  18. ^ "Apple threatens European iPhone knockoff reseller". MacNN. Archived from the original on 19 September 2008. Retrieved 22 July 2008.
  19. ^ Hodgkins, Kelly (16 July 2014). "Wico and Goophone Beat Apple to Market with Android-Based iPhone 6 Clones". MacRumors. Archived from the original on 2 April 2015. Retrieved 9 March 2015.
  20. ^ "公安机关严打假冒中央机构实施违法犯罪 关闭5千余"山寨"网站" [Public Security Organs Crack Down on the Impersonation of Central institutions to Commit Crimes and Shut Down More Than 5,000 "Shanzhai" Websites.]. State Council of the People's Republic of China (in Chinese). 15 Nov 2019. Retrieved 19 May 2020.
  21. ^ Xu Chi (14 January 2011). "Number's up for fake cell phones". Shanghai Daily. Archived from the original on 2 February 2013. Retrieved 19 January 2011.
  22. ^ Lee, Venus (12 Dec 2008). "Robin-hood Chinese New Year's Gala challenges CCTV". Beijing Today.

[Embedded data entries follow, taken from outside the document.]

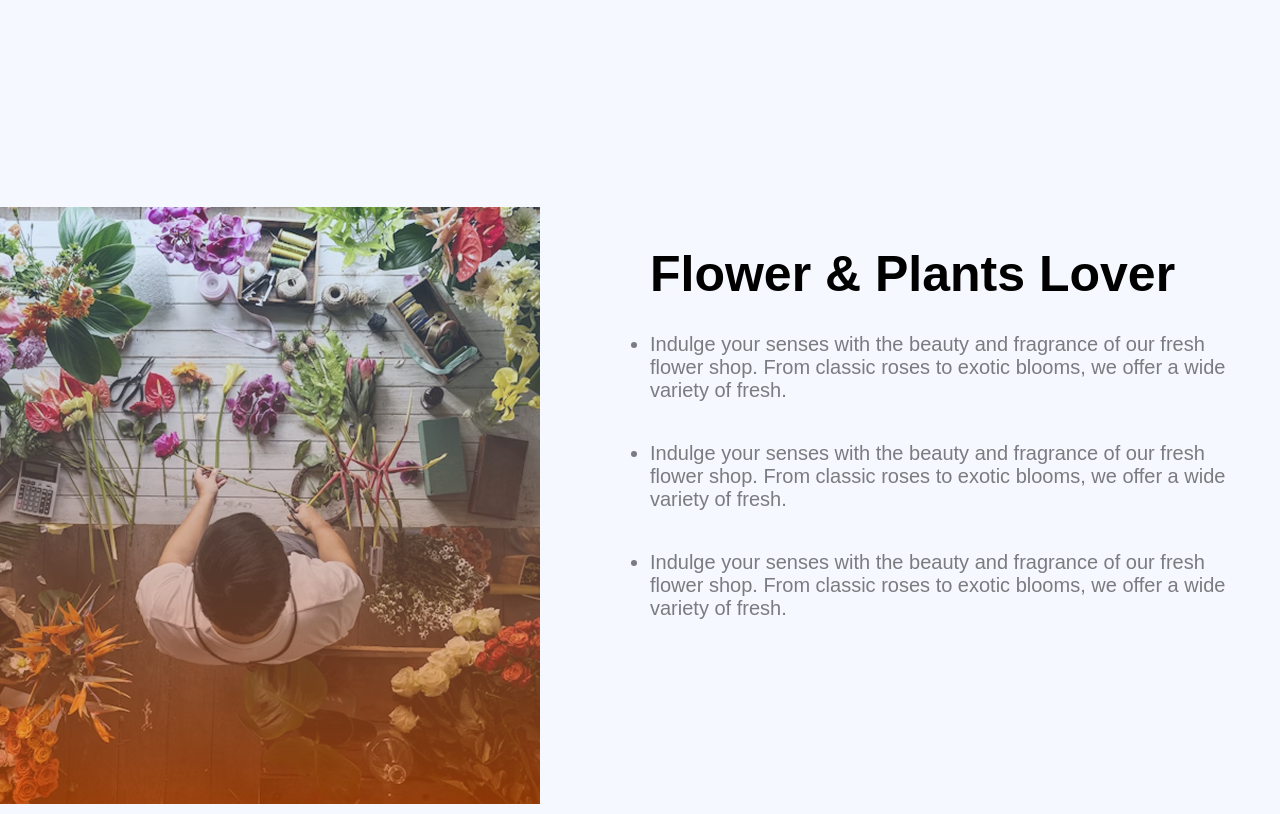
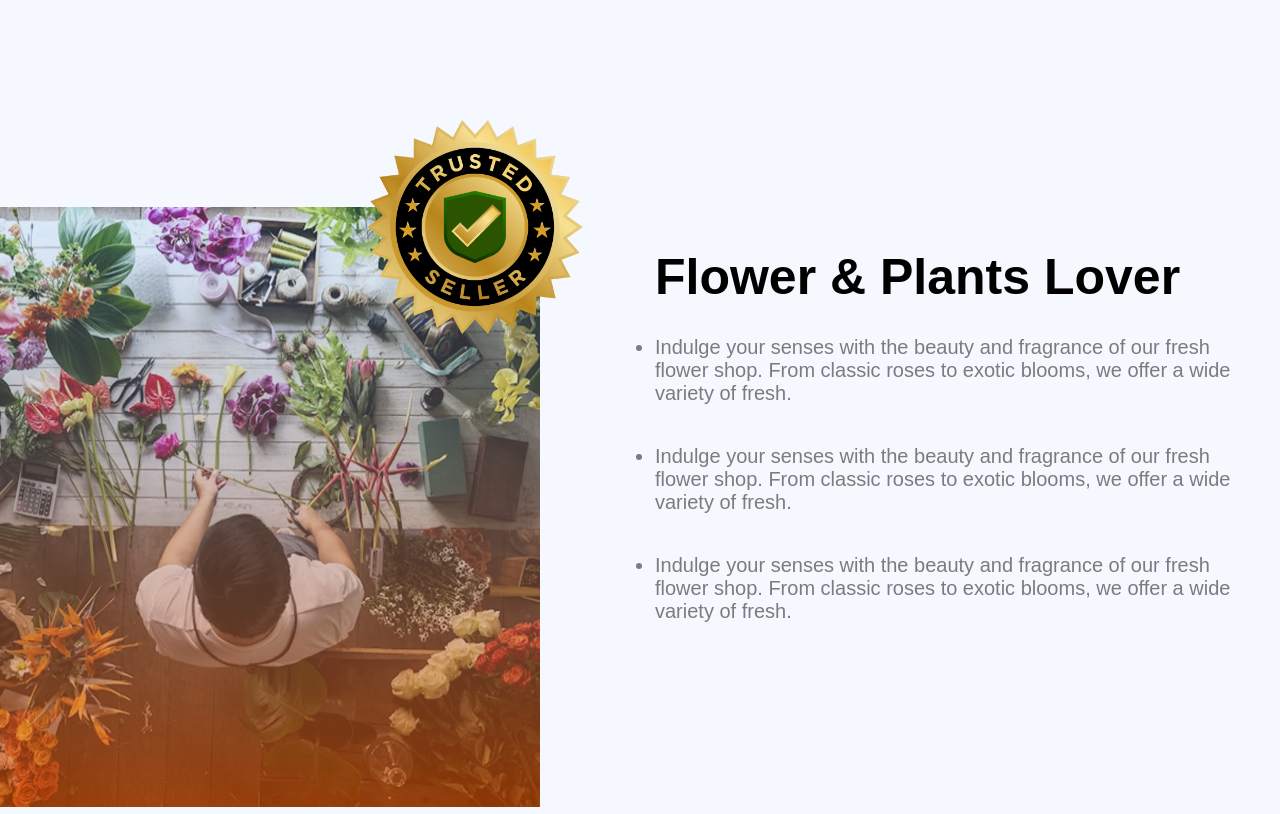
Before and after one commit to Sourov-Roy01/flower-market-website, a plain HTML site: page index.html in a window 1280 px wide. Shown: the part 1920-2734 px from the top of the page. Drawn offline with Linux system fonts and the light colour scheme.

Commit message:
add final code

```diff
--- a/index.html
+++ b/index.html
@@ -148,12 +148,18 @@
 
       <!-- Flower & Plants Lover Start -->
       <section class="Plants-Lover">
-        <img
+        <div class="badge-container">
+          <img class="lover-section-img" src="assets/flower-store.png" alt="" />
+          <img class="badge" src="assets/trusted-badge.png" alt="" />
+        </div>
+
+        <!-- <img
           class="lover-section-img"
           src="assets/flower-store.png"
           alt=""
-          class="plants-lover-pic"
-        />
+
+        /> -->
+
         <div class="plants-lover-text">
           <h3 class="title section-title">Flower & Plants Lover</h3>
           <ul>
--- a/styles/flower.css
+++ b/styles/flower.css
@@ -21,7 +21,8 @@
 
 
 
-/* share Styles  */
+
+
 
 .btn-primary, .flower-item-btn{
     color:white ;
@@ -173,22 +174,55 @@ align-items: end;
 
 /* Plants-Lover related Style */
 
+
+
+/* eeeeeeeeeeeeee */
+
+
 .Plants-Lover{
+  width: 100%;
     display: grid;
     grid-template-columns: repeat(2, 1fr);
     margin-top: 210px;
     gap:20px;
     align-items: center;
+
+
 }
+
+
+.badge-container {
+  position: relative;
+  display: inline-block;
+
+}
+.lover-section-img{
+  width: 540px;
+  height: 600px;
+}
+.badge{
+
+position: absolute;
+  top: -130px;
+  right: 5px;
+/* transform: translate(150px,-150px); */
+  width: 300px;
+  height: 300px;
+  z-index: 10;
+}
+
 
 .plants-lover-text{
     width: 600px;
     height: 521px;
+    margin-left: 5px;
 
 }
 
+
+
 .plants-lover-pic{
-    width: 600px;
+    width: 540px;
     height: 597px;
 }
 
@@ -198,50 +232,7 @@ align-items: end;
     gap: 40px;
 }
 
-/* Latest Deals Section */
 
-
-/* .latest-deals-3pic-container{
-    display:grid;
-    grid-template-columns: repeat(2, 1fr);
-    gap: 30px;
-    height: 423px;
-    margin-top: 120px;
-    margin-bottom: 120px;
-
-
-}
-
-.latest-deals-2pic-container{
-    display: grid;
-    grid-template-rows: repeat(2,1fr);
-    gap: 25px;
-}
-
-.bloom-plant, .ana-plant, .latest-deals-1pic-container{
-    background-color:rgb(0, 0, 0);
-     background-repeat: no-repeat;
-    background-size: cover;
-}
-
-
-.bloom-plant{
-    height: 201px;
-    background-image: url(../assets/deal-bloom.png);
-
-}
-
-.ana-plant{
-    height: 201px;
-     background-image: url(../assets/deal-ana.png);
-}
-
-.latest-deals-1pic-container{
-    height: 423px;
-    background-image: url(../assets/deal-zabo.png);
-
-}
- */
 
 
 
@@ -311,19 +302,7 @@ align-items: end;
   margin-bottom: 10px;
 }
 
-/* .overlay button {
-  background-color: #fff;
-  color: #000;
-  padding: 5px 12px;
-  border: none;
-  border-radius: 4px;
-  font-weight: bold;
-  cursor: pointer;
-} */
 
-/* .overlay button:hover {
-  background-color: #ddd;
-} */
 
 
 
@@ -566,15 +545,26 @@ footer {
 
 /* plants lover media */
 .Plants-Lover{
-   width: 100%;
+   width:100%;
+   height: 100%;
 display: flex;
 flex-direction: column;
 margin-top: 80px;
+
+
+}
+
+.badge{
+  display: none;
 }
 
 .Plants-Lover .lover-section-img{
   width: 100%;
+
+
+
 }
+
 
 .plants-lover-text{
   width: 100%;
```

Archived from the original on 18 July 2011. Retrieved 19 May 2020.
  23. ^ "Crazy Stone makes audiences laugh, Hollywood cry". www.chinadaily.com.cn. Archived from the original on 2019-11-02. Retrieved 2020-05-19.
  24. ^ "China's copycat manufacturers are now pushing the boundaries of innovation". South China Morning Post. 2015-05-20. Archived from the original on 2019-07-08. Retrieved 2020-05-19.
  25. ^ Han, Byung-Chul (2017). Shanzhai: Deconstruction in Chinese. Translated by Hurd, Philippa. MIT Press. p. 72. ISBN 9780262343589.
  26. ^ "恶意侵权!纸企山寨商标"清凤""洁风"被判赔100万" [Malicious Infringement! Paper Company's Infringement of "Qingfeng" and "Jiefeng" Trademarks Pays 1 Million in Compensation]. CCTV (in Chinese). 19 July 2019. Retrieved 19 May 2020.
  27. ^ Zakkour, Michael (2014-04-30). "Copycat China Still A Problem For Brands & China's Future: Just Ask Apple, Hyatt & Starbucks". Forbes. Retrieved 2021-10-19.

Further reading[edit]

External links[edit]